Copy each line of the entries below that contains the string "like".

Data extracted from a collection
----------------

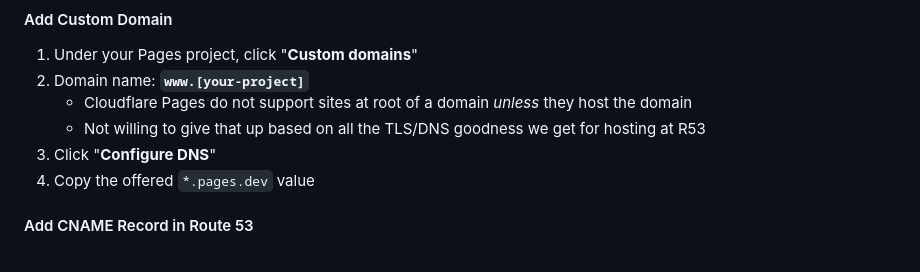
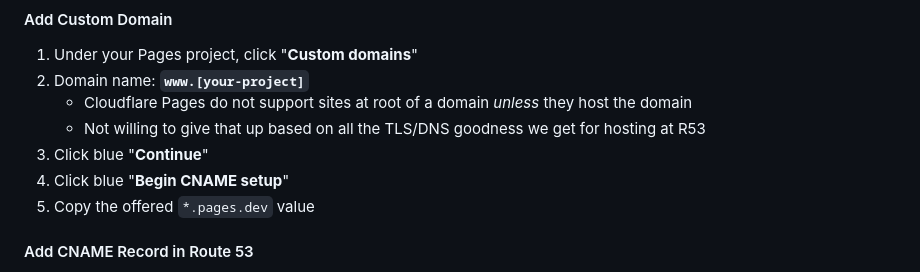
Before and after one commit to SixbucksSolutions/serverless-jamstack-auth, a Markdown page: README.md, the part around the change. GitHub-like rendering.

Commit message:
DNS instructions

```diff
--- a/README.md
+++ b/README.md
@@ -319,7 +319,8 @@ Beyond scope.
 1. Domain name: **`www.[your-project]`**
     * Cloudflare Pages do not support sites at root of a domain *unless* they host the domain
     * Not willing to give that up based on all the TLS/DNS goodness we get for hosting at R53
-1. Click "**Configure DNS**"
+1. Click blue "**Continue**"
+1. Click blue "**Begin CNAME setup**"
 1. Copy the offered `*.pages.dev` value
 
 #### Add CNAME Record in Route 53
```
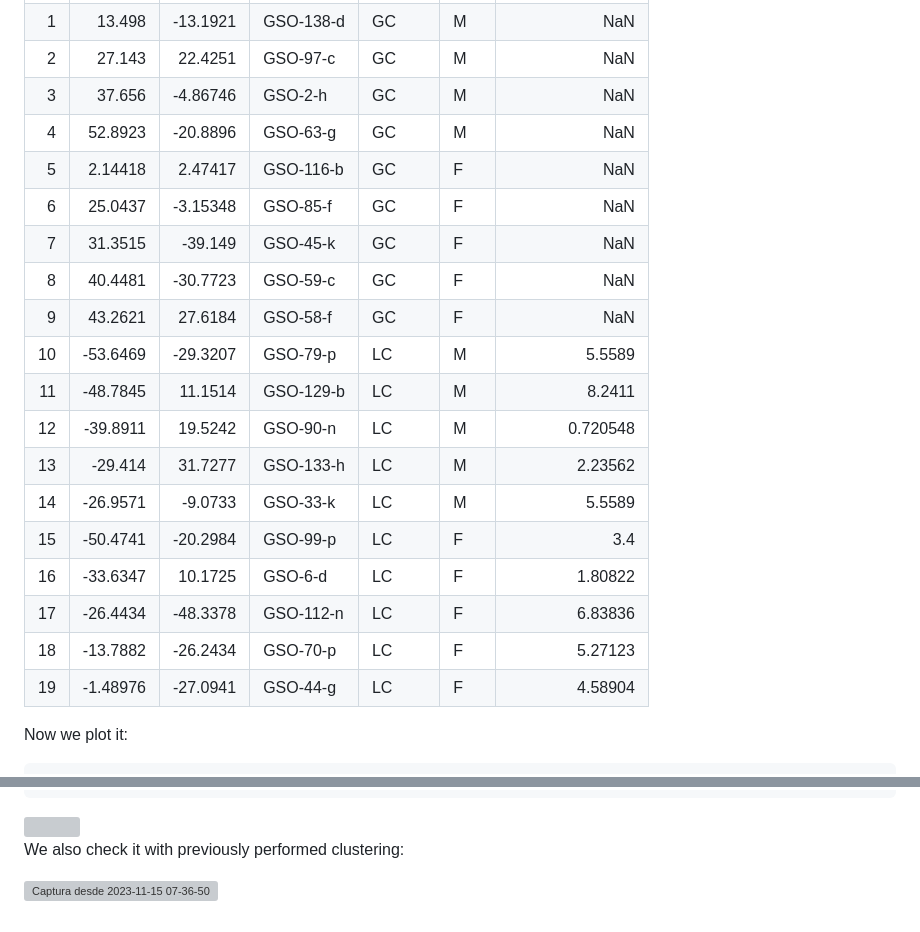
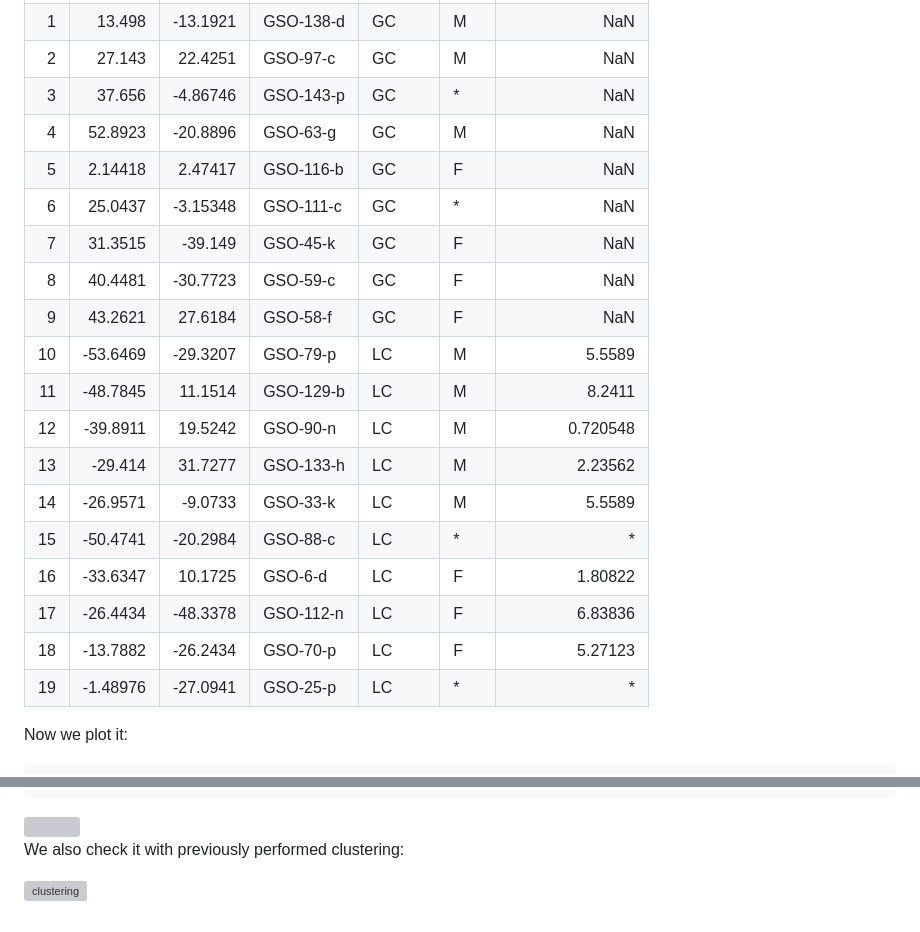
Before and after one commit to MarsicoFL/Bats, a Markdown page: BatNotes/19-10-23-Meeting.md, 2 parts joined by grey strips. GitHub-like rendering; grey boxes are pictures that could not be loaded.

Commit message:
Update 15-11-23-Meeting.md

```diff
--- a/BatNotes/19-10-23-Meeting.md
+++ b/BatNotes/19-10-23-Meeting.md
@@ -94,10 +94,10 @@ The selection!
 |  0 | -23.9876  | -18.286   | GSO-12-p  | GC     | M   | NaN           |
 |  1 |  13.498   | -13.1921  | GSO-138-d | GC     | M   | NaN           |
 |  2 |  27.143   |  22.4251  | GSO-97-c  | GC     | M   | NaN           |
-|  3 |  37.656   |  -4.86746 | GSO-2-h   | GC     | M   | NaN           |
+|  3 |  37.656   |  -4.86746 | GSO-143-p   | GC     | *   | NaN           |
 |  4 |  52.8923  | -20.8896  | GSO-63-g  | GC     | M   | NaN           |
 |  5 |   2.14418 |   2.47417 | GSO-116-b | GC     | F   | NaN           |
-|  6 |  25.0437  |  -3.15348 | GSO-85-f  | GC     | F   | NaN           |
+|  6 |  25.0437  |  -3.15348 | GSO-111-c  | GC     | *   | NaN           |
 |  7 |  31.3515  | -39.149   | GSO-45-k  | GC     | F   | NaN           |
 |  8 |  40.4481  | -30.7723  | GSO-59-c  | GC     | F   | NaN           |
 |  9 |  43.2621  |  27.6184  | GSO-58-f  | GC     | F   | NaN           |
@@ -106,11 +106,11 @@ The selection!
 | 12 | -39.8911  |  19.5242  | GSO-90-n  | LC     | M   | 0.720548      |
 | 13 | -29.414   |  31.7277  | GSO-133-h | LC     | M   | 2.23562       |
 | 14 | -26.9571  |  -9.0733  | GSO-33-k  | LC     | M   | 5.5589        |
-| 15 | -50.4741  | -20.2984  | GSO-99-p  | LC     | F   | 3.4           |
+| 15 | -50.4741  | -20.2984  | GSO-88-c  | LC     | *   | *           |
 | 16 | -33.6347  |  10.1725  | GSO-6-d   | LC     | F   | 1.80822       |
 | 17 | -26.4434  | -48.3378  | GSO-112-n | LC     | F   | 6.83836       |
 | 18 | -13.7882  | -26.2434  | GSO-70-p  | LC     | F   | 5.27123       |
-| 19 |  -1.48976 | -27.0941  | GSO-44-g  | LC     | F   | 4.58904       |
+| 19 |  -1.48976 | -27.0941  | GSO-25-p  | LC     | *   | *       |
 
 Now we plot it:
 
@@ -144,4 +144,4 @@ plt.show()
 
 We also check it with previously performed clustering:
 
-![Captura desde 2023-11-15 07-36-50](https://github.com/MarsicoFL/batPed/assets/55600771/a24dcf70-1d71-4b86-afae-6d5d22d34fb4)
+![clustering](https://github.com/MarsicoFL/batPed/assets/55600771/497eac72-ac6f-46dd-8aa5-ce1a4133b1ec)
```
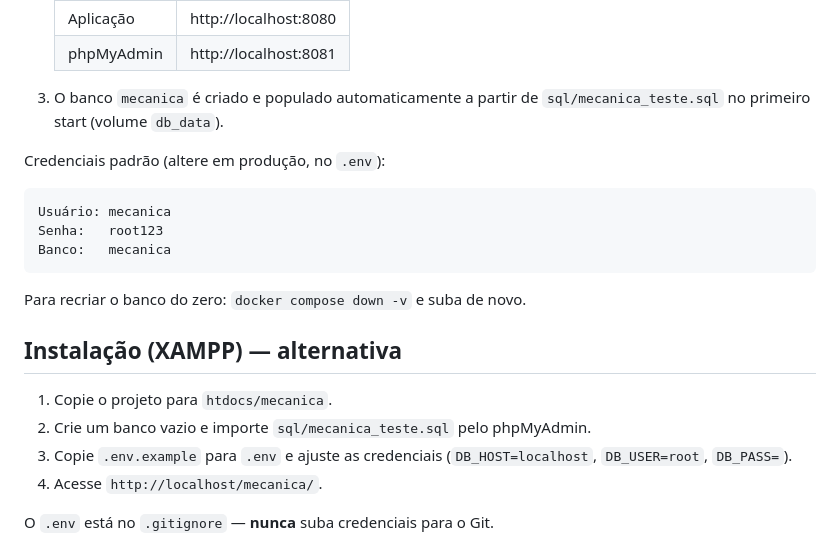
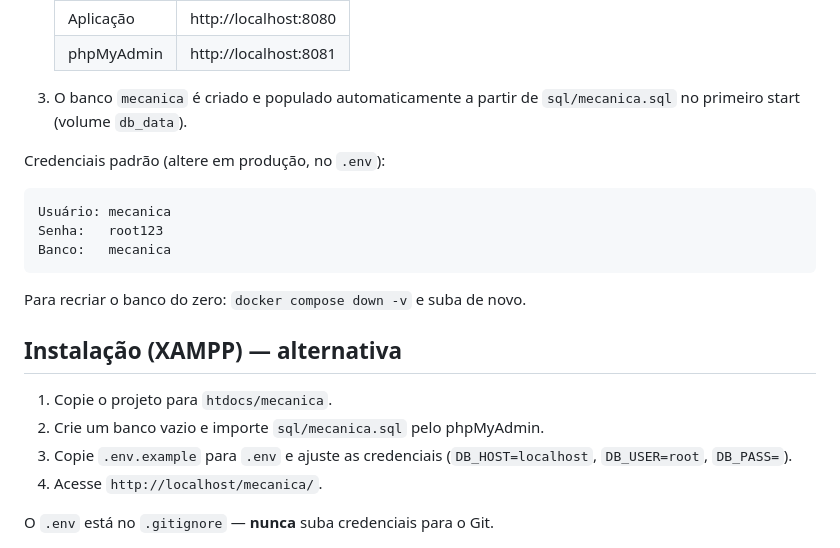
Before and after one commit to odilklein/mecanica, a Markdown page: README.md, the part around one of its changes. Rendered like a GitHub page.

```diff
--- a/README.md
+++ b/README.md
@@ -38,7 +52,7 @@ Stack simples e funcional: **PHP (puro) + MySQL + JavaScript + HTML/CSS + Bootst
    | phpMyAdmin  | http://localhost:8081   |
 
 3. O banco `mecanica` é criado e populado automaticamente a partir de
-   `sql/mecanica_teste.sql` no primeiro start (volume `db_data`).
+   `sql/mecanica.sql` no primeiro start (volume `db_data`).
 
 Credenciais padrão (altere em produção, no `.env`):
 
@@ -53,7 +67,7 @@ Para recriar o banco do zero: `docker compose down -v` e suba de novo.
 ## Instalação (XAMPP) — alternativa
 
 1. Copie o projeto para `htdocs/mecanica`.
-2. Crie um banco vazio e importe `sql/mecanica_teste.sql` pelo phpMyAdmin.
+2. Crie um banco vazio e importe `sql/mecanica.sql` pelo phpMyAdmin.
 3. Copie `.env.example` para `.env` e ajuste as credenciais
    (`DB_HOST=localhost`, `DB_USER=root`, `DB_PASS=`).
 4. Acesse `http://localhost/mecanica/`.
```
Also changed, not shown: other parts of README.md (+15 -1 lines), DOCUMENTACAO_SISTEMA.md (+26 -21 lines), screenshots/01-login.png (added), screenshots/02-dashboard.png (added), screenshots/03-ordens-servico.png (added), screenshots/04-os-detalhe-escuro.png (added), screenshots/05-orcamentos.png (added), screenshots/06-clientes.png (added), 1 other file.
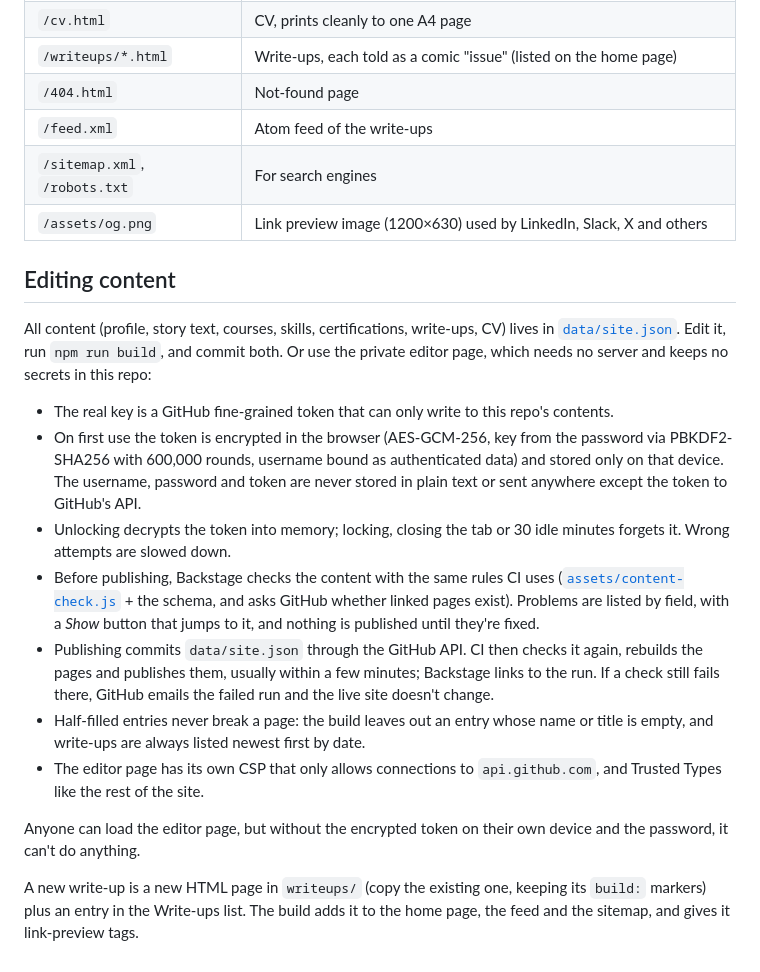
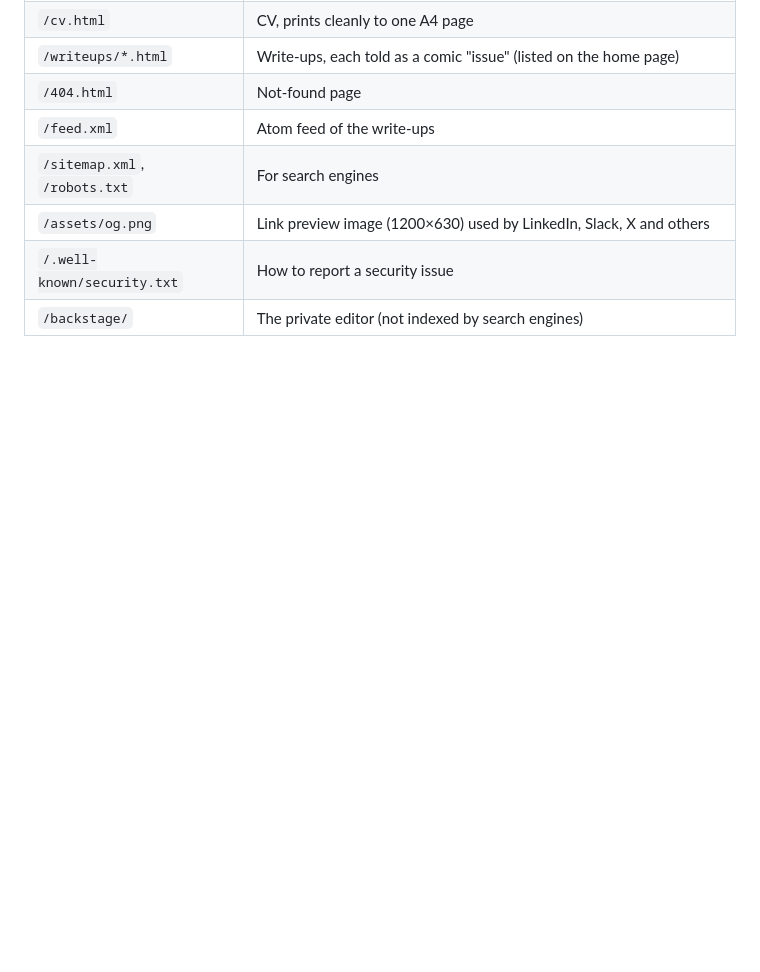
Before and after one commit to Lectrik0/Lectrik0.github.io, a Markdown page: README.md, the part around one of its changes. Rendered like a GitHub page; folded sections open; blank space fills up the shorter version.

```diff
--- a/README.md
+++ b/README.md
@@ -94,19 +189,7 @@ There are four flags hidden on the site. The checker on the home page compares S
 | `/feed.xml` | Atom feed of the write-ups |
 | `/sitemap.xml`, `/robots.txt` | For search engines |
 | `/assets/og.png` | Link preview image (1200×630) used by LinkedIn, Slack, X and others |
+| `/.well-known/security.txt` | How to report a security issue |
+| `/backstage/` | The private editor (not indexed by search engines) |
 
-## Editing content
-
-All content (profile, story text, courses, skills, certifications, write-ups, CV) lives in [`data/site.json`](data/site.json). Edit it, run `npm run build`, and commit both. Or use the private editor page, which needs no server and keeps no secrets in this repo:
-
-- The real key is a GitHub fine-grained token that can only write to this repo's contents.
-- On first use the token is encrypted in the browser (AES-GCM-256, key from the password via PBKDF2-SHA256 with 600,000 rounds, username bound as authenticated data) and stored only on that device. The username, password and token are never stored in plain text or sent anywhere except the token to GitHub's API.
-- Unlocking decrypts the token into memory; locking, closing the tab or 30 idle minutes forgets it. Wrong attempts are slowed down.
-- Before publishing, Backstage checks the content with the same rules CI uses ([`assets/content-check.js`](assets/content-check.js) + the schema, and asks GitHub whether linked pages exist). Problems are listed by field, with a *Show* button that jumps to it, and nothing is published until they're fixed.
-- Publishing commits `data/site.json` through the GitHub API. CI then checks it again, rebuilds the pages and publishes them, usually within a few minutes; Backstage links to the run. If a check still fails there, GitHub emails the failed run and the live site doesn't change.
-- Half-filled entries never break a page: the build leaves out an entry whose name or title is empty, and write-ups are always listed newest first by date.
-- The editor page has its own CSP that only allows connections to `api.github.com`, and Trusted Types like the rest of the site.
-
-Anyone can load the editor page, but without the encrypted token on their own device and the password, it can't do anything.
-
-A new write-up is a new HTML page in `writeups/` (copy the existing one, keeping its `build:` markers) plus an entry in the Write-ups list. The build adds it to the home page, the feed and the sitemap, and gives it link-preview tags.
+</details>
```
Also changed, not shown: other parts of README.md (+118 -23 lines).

----------------

__TASK ANSWER__
Before and after one commit to SixbucksSolutions/serverless-jamstack-auth, a Markdown page: README.md, the part around the change. GitHub-like rendering.
Before and after one commit to MarsicoFL/Bats, a Markdown page: BatNotes/19-10-23-Meeting.md, 2 parts joined by grey strips. GitHub-like rendering; grey boxes are pictures that could not be loaded.
Before and after one commit to odilklein/mecanica, a Markdown page: README.md, the part around one of its changes. Rendered like a GitHub page.
Before and after one commit to Lectrik0/Lectrik0.github.io, a Markdown page: README.md, the part around one of its changes. Rendered like a GitHub page; folded sections open; blank space fills up the shorter version.
-- The editor page has its own CSP that only allows connections to `api.github.com`, and Trusted Types like the rest of the site.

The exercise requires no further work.